A combined continental-ocean magnetotelluric (MT) transect of the southern Appalachians orogenic belt has been completed that spans nearly 600 km on land and extends over 1000 km offshore beneath the Atlantic Ocean. The study is revealing the long-term changes in the lithosphere that occur as active subduction regimes degenerate to fossil regimes, and tests the degree to which the latter are modified by subsequent extension. The electrical resistivity structure of active subduction has been examined by several researchers in recent years (Wannamaker and Hohmann, 1991; Jones, 1993), but here is the first thorough examination of a currently passive, former convergent, margin.
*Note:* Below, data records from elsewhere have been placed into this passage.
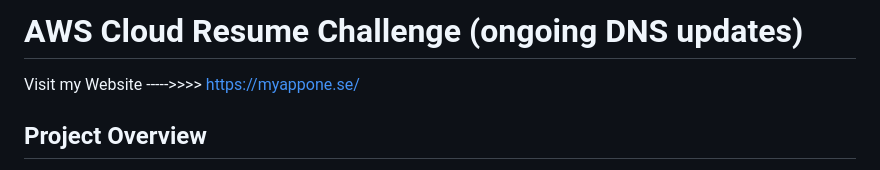
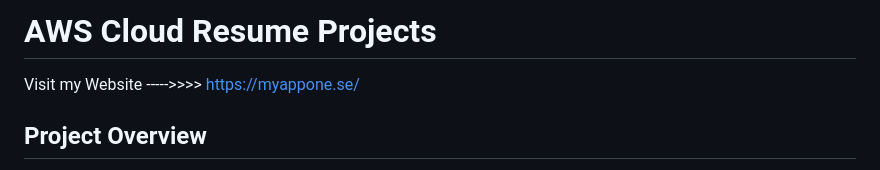
Before and after one commit to daud-rh-cloud/AWS-Serverless-Cloud-Resume-Project, a Markdown page: README.md, the part around the change. Drawn GitHub-style.

Commit message:
Update project title and website link in README

```diff
--- a/README.md
+++ b/README.md
@@ -1,4 +1,4 @@
-# AWS Cloud Resume Challenge (ongoing DNS updates)
+# AWS Cloud Resume Projects
 Visit my Website ----->>>>  https://myappone.se/
 ## Project Overview
 For this project I built a fully serverless website on AWS. The website is hosted on Amazon S3, delivered through CloudFront, secured with HTTPS using ACM, connected to a custom domain through Route 53, and includes a visitor counter built with API Gateway, Lambda, and DynamoDB.
```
It is in orogenic belts such as the Appalachians that most present-day continental crust is defined, through metamorphic reworking of older material, addition of new material by magmatism, or the imbrication of protocontinental fragments in the course of subduction. Within orogenic belts, localised "suture" zones mark the transitions between continental fragments. Continental deformation in these zones can extend through the entire lithosphere, and its role in controlling the loci of future orogenies is a question fundamental to understanding the evolution of the Earth. The lithological properties of greatest importance to continental deformation are the composition and metamorphic state of the material, the presence of fluids, the temperature, and pre-existing zones of weakness.
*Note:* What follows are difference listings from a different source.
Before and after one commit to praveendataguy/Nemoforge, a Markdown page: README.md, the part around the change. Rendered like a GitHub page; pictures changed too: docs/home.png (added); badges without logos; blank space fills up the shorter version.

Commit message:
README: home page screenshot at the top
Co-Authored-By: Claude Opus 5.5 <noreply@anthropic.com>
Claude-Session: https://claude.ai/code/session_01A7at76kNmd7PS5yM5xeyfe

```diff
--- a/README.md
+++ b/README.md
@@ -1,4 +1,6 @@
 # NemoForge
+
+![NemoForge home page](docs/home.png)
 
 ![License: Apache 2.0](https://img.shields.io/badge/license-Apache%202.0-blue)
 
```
Electrical resistivity (or its inverse, conductivity) is strongly affected by such properties. Indeed, major deep conductivity anomalies have been recognised in reconnaisance surveys of orogenic belts throughout the world (e.g., Jones, 1993). Most of these anomalies were located using magnetometer array data whose interpretation unfortunately is often ambiguous. A far more detailed image for the southern Appalachians is being sought with modern quality MT data and analysis. Our instruments were deployed primarily in the spring and summer of 1994, and procide data on electrical resistivity from depths of about 1 km to over 200 km.